Cantonese can be a creative tool for foul language and political insults. A few years ago, the phrase “Delay no more” started appearing on t-shirts and billboards for a popular clothing brand, hinting at the similar-sounding Cantonese diu lei lo mo, which means “f**k your old mother”. Soon after, grassroots organisations added the profanity to their own cause by printing their own t-shirts: “Universal Suffrage, Delay No More” and “Delay No More, Stop Reclamation of the Habour.”

Earlier this year, a stuffed wolf toy from IKEA called Lufsig also became a crude symbol of anti-government protest – the nickname of Hong Kong’s Chief Executive CY Leung by his critics is “the wolf”. As the product’s official Chinese name is lo mo sai (路姆西), the phrase “to throw a Lufsig”, diu lei lo mo sai (丟你路姆西), sounds rather like “f**k your old mother’s c***,” one of the richest vulgarities you can utter in Cantonese. Last December, a protester availed himself of this homophone by throwing a Lufsig toy at CY Leung.

All this raises the question, why do Hong Kongers have such potty mouths, especially when it comes to politics?

The obvious reason is that the Hong Kong government is full of things to complain about. But another explanation is that unlike in the mainland, public opinion in Hong Kong can be voiced openly, and people on the street have a tendency to be crass. The now discontinued RTHK radio show “Teacup in a Storm” became popular because ordinary citizens could call in live and express their grievances about life in Hong Kong, often in colourful and uncensored language.

Even Chinese New Year is an excuse to vent about politics. The annual Flower Market in Victoria Park is a chance for university students and political parties alike to set up shop. Last year a stall run by the Democratic Party sold toilet paper printed with the image of CY Leung’s face, so ordinary citizens could start a smear campaign every time they went to the loo.

Especially amidst threats that Cantonese will be ditched from Guangdong public television, Hong Kongers are all the more passionate about their right and responsibility to talk s*&# about politics.
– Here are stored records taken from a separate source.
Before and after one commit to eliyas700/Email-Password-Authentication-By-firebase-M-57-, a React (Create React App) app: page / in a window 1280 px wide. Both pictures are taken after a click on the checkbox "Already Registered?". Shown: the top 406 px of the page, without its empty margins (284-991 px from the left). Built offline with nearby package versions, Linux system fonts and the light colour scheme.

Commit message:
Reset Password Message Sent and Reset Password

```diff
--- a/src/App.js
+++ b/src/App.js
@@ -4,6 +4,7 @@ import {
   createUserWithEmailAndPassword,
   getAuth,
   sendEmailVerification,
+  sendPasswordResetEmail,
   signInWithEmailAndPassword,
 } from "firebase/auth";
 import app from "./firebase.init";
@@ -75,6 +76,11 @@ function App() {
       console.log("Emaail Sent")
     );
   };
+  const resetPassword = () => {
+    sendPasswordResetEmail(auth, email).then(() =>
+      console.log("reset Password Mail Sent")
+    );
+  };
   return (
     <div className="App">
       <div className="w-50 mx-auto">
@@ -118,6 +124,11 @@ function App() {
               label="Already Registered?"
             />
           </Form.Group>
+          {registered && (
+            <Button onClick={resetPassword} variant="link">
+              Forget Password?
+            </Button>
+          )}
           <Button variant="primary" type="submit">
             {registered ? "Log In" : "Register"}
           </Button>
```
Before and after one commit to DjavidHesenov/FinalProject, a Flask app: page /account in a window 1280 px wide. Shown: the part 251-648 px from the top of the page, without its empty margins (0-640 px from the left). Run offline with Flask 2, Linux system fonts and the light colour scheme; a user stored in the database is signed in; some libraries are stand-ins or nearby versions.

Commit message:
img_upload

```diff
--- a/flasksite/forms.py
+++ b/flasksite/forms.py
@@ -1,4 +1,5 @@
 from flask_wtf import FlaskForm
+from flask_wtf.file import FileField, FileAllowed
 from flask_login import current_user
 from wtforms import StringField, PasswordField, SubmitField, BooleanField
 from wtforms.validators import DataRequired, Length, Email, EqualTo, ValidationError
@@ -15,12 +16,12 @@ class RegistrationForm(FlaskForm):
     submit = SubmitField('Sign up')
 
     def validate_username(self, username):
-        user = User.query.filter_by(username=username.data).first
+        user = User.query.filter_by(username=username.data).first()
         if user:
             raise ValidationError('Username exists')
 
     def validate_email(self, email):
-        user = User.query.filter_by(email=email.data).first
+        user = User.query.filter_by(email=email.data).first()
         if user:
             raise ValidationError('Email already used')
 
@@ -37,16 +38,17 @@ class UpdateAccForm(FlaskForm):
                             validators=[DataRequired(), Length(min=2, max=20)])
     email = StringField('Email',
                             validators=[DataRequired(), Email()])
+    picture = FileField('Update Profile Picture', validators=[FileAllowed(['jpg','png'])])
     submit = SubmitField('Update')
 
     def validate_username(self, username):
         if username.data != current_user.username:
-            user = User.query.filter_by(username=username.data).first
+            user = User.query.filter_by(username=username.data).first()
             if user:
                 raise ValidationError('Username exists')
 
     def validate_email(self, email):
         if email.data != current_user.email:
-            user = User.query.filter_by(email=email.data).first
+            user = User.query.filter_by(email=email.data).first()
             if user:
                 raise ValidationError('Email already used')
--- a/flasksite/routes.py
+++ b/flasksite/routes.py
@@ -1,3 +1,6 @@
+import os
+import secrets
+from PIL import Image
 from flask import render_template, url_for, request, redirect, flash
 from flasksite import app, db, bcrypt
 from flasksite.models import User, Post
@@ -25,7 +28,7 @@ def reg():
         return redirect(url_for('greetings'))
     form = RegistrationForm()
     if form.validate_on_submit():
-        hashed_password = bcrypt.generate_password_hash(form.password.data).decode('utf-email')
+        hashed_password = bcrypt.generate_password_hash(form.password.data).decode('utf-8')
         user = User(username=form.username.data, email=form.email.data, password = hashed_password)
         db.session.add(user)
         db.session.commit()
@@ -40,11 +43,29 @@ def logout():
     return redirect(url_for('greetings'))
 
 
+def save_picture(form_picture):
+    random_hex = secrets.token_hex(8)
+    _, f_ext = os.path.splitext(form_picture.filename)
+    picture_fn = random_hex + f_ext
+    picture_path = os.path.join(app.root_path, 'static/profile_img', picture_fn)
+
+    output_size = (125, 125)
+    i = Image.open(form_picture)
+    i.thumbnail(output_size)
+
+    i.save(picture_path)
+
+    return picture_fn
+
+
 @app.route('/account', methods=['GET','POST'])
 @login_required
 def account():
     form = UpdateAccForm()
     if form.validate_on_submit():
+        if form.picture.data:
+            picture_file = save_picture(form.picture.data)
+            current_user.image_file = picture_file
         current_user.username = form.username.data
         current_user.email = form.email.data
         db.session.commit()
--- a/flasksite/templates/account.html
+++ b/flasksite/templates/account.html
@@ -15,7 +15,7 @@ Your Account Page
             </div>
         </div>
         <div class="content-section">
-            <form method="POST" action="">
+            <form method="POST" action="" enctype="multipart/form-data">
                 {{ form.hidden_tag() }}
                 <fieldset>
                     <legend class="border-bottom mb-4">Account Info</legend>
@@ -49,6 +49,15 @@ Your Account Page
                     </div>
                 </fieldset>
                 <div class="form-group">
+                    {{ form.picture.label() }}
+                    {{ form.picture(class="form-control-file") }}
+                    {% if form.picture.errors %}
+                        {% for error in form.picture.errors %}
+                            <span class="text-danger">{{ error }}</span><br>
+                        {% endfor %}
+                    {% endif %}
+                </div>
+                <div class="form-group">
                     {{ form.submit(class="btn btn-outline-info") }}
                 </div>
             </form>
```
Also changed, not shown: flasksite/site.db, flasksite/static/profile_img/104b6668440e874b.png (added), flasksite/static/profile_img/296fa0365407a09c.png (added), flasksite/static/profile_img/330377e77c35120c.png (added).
Even if they sometimes need to throw a stuffed toy to prove it, they certainly won’t delay any more.

Rosalyn S is from Hong Kong and lives in Beijing